The Amazon Generation
I remember when Amazon only sold books. I mean, it wasn’t so long ago… just 23 years. As the business that Jeff Bezos started in his garage began generating $20,000 per week (source: Fundable.com), I remember my parents lamenting the loss of the “local bookstore”. I had little understanding of that because, even as a late teen, I had already noticed that the Barnes and Noble on the busy avenue was cheaper than that small store in the center of our hamlet. And then that Barnes and Noble closed and by 1998 Amazon expanded beyond books.
I am part of “The Amazon Generation”. I’m not sure that’s a real thing, or, as my Google search suggests, a term I’ve just coined, but Amazon is the grease in my life’s wheels. I’m a full-time working mother of two growing boys. I have a wonderful husband who also works in technology and we are supported by a brigade of paid and unpaid (my mom) childcare providers, FreshDirect, our local grocery delivery service (until AmazonFresh is available in my area), Zappos (now an Amazon company) and, AmazonPrime, which delivers the next size in shin-guards, the air conditioner filters, the fidget spinners (if your kids do not have them yet, I suggest this glow-in-the-dark one) and everything else my family wants or needs in two days or less. Not two business days. Two days.

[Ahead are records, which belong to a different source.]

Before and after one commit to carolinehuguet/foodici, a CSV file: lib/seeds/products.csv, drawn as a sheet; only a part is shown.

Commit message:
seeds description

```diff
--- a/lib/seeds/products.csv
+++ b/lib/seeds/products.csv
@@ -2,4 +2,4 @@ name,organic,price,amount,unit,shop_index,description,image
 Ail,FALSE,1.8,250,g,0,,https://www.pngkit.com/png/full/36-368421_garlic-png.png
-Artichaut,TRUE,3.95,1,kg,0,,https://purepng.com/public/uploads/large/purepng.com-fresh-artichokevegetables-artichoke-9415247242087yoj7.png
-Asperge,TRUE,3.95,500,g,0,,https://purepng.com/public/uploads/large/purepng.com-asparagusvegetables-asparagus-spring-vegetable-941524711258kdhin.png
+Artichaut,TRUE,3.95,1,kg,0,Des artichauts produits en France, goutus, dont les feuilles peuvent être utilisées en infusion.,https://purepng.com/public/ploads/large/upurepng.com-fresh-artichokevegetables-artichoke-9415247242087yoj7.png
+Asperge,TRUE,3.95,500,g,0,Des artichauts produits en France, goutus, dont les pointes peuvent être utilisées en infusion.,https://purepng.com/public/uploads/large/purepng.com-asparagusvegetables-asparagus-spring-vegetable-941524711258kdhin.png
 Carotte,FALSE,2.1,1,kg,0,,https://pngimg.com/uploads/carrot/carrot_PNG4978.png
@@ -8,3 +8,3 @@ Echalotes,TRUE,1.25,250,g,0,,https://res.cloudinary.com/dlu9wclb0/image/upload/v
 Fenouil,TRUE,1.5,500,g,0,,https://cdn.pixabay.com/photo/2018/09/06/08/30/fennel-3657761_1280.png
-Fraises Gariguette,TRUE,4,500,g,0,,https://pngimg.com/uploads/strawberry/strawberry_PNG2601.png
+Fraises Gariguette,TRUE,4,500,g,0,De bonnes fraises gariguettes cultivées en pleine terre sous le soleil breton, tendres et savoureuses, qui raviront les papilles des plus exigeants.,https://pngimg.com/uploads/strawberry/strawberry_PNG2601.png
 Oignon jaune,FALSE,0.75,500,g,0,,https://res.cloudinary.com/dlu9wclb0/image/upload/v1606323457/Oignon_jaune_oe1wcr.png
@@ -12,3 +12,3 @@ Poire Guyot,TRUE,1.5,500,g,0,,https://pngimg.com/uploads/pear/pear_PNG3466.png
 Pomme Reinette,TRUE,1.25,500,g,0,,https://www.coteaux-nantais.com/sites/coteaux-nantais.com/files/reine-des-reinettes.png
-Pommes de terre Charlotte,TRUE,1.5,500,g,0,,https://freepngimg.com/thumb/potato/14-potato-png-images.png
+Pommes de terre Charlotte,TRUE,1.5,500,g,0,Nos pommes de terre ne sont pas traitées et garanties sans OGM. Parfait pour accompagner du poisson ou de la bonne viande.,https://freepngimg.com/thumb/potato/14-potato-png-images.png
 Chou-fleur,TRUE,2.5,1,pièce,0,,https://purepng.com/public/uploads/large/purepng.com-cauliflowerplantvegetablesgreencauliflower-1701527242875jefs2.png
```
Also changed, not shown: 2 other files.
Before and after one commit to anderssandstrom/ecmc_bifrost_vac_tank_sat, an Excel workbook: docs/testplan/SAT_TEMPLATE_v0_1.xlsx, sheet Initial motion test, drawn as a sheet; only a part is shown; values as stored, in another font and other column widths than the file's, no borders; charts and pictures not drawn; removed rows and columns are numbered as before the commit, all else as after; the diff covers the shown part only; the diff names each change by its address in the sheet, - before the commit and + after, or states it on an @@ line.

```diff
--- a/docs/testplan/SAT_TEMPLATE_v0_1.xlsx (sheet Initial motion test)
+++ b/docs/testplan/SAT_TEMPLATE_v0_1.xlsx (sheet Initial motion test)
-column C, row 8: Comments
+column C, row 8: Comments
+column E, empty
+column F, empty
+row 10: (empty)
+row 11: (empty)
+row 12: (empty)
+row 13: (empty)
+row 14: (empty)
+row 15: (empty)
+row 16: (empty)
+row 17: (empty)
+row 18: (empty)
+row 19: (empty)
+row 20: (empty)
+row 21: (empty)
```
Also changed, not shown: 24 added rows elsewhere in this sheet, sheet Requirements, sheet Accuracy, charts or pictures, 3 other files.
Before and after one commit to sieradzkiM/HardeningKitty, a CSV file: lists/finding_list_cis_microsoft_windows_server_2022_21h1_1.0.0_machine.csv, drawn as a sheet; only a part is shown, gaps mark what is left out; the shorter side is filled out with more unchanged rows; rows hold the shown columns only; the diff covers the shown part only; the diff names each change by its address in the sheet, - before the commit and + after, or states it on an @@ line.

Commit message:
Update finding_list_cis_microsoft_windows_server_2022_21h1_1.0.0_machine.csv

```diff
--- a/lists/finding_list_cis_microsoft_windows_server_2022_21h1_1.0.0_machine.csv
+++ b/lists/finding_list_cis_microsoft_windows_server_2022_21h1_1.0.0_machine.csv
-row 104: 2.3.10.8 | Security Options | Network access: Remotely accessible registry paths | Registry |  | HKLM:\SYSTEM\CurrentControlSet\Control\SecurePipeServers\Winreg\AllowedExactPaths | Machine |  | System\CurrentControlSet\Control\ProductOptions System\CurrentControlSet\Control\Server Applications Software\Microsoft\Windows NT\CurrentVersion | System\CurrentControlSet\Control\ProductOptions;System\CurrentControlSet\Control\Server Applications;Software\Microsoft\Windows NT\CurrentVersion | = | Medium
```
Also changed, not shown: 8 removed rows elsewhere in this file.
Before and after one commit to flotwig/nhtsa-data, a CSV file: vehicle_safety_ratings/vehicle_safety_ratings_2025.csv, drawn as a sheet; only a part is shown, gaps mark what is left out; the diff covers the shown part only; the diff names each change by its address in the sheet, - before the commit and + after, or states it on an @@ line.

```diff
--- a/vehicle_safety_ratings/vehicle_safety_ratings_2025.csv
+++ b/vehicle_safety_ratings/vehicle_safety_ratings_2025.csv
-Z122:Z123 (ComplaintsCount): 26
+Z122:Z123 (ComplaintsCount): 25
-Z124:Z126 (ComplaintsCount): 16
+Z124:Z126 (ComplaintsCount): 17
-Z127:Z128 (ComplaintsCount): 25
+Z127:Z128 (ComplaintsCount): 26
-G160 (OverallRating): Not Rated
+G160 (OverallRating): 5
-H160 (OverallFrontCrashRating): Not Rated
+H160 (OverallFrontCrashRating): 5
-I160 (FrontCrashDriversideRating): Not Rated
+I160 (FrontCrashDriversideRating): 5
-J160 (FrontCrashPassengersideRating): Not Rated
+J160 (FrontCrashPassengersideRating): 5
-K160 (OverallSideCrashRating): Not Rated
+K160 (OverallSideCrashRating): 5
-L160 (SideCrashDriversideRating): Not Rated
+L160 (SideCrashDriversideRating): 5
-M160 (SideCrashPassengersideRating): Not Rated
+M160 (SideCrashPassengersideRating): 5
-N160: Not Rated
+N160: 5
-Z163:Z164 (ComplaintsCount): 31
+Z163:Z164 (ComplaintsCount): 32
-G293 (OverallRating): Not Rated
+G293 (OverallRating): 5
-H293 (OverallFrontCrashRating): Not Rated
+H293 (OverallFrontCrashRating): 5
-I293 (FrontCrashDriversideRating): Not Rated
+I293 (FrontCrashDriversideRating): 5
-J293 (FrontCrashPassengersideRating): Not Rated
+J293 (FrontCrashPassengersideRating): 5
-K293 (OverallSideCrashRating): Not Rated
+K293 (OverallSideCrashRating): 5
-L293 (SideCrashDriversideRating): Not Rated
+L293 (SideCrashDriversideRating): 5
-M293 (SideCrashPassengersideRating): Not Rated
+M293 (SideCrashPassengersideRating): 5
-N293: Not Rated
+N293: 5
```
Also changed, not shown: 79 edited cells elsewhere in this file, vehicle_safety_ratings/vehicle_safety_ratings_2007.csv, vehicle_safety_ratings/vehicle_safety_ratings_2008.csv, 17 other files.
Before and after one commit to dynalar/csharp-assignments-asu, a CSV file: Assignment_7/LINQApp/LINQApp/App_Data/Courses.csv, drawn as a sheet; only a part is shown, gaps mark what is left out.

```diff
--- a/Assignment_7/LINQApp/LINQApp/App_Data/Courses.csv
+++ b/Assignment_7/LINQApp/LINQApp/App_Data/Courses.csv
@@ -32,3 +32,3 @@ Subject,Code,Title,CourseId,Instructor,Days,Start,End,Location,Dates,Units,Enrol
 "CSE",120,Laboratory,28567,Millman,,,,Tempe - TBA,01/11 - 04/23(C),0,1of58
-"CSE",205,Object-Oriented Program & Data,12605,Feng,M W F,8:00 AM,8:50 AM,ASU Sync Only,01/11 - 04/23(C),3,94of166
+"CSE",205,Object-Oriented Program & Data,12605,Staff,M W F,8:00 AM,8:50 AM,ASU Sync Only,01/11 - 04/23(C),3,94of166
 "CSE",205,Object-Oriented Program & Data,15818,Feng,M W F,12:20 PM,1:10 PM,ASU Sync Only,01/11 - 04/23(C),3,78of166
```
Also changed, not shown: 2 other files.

Amazon even found me on my flght to Orlando to attend the Pitney Bowes Retail (R)Evolution and I'll be taking advantage of the triple points offer on my return trip on Wednesday.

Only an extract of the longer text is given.